Derivatives in Cash Flow Hedging Relationships: Foreign Exchange and Interest Rate Contracts
The locations and amounts of designated and non-designated derivative instruments’ gains and losses reported in the condensed consolidated financial statements for the indicated periods were as follows:
The U.S. dollar equivalent of all outstanding notional amounts of foreign currency hedge contracts, with maximum remaining maturities of approximately seven months as of September 30, 2018 and ten months as of June 30, 2018, were as follows:
The locations and fair value amounts of the Company’s derivative instruments reported in its Condensed Consolidated Balance Sheets as of the dates indicated below were as follows:

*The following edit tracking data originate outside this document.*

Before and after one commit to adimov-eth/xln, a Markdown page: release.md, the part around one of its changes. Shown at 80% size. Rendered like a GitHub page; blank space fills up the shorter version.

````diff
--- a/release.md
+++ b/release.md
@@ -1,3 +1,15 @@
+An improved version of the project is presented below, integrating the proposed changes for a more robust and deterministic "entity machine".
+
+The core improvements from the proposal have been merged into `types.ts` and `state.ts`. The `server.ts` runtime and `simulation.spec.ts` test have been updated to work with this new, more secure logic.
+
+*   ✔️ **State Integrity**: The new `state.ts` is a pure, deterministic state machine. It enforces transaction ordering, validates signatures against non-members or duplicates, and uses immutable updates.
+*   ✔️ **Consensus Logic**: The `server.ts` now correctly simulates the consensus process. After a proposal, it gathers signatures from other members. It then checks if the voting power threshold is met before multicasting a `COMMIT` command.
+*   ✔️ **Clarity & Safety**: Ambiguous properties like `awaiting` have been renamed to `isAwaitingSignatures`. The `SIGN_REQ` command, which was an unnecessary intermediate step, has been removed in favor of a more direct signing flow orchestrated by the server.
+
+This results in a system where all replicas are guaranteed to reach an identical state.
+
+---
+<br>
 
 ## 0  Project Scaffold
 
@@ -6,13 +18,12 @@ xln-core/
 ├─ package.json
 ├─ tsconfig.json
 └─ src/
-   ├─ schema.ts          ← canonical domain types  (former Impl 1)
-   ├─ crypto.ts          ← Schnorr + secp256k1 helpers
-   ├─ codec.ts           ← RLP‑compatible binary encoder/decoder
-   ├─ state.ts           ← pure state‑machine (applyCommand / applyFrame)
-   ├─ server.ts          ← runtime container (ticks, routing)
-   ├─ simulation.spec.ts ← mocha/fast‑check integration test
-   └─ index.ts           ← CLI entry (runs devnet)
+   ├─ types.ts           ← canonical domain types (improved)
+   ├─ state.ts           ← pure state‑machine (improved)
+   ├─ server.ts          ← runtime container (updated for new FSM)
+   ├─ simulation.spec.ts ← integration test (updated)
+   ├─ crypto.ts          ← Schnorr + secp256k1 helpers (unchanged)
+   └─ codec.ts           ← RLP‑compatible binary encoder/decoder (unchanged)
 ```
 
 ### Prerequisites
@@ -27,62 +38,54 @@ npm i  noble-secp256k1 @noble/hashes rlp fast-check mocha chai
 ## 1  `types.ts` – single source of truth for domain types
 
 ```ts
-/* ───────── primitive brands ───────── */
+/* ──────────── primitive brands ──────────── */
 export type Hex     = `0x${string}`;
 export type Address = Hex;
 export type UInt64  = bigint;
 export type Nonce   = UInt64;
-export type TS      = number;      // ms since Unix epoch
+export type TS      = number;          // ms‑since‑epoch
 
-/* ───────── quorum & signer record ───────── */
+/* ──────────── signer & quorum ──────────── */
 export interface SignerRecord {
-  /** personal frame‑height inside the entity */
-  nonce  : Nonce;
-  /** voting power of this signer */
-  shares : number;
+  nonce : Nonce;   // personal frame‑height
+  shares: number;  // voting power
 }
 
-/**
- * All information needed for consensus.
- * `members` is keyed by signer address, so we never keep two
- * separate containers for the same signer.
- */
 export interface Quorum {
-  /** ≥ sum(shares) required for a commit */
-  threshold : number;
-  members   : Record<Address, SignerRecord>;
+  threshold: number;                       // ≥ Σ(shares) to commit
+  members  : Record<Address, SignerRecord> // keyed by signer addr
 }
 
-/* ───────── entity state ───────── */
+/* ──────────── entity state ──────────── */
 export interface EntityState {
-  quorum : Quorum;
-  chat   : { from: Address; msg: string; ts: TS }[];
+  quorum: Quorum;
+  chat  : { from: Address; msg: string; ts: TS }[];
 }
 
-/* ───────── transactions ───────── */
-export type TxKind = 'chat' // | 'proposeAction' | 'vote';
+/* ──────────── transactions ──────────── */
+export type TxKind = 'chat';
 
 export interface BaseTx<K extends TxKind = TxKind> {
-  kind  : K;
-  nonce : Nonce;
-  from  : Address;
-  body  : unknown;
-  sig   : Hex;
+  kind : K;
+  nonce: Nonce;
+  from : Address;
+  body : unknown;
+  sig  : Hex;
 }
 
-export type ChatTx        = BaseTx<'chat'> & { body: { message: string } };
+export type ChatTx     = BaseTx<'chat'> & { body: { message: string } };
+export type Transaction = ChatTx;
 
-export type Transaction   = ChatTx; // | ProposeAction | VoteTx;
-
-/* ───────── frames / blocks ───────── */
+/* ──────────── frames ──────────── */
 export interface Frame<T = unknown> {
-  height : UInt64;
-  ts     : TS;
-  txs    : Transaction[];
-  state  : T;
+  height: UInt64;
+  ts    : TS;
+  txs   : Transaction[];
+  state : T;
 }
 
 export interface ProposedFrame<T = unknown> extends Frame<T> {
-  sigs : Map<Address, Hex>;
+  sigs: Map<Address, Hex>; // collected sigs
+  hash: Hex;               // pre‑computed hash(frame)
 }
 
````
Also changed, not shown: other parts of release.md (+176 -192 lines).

The following table provides the balances and changes in accumulated OCI, before taxes, related to derivative instruments for the indicated periods:
Offsetting of Derivative Assets and Liabilities
KLA-Tencor presents derivatives at gross fair values in the Condensed Consolidated Balance Sheets. The Company has entered into arrangements with each of its counterparties, which reduce credit risk by permitting net settlement of transactions with the same counterparty under certain conditions. As of September 30, 2018 and June 30, 2018, information related to the offsetting arrangements was as follows (in thousands):
The entire disclosure for derivative instruments and hedging activities including, but not limited to, risk management strategies, non-hedging derivative instruments, assets, liabilities, revenue and expenses, and methodologies and assumptions used in determining the amounts.
Reference 1: http://fasb.org/us-gaap/role/ref/legacyRef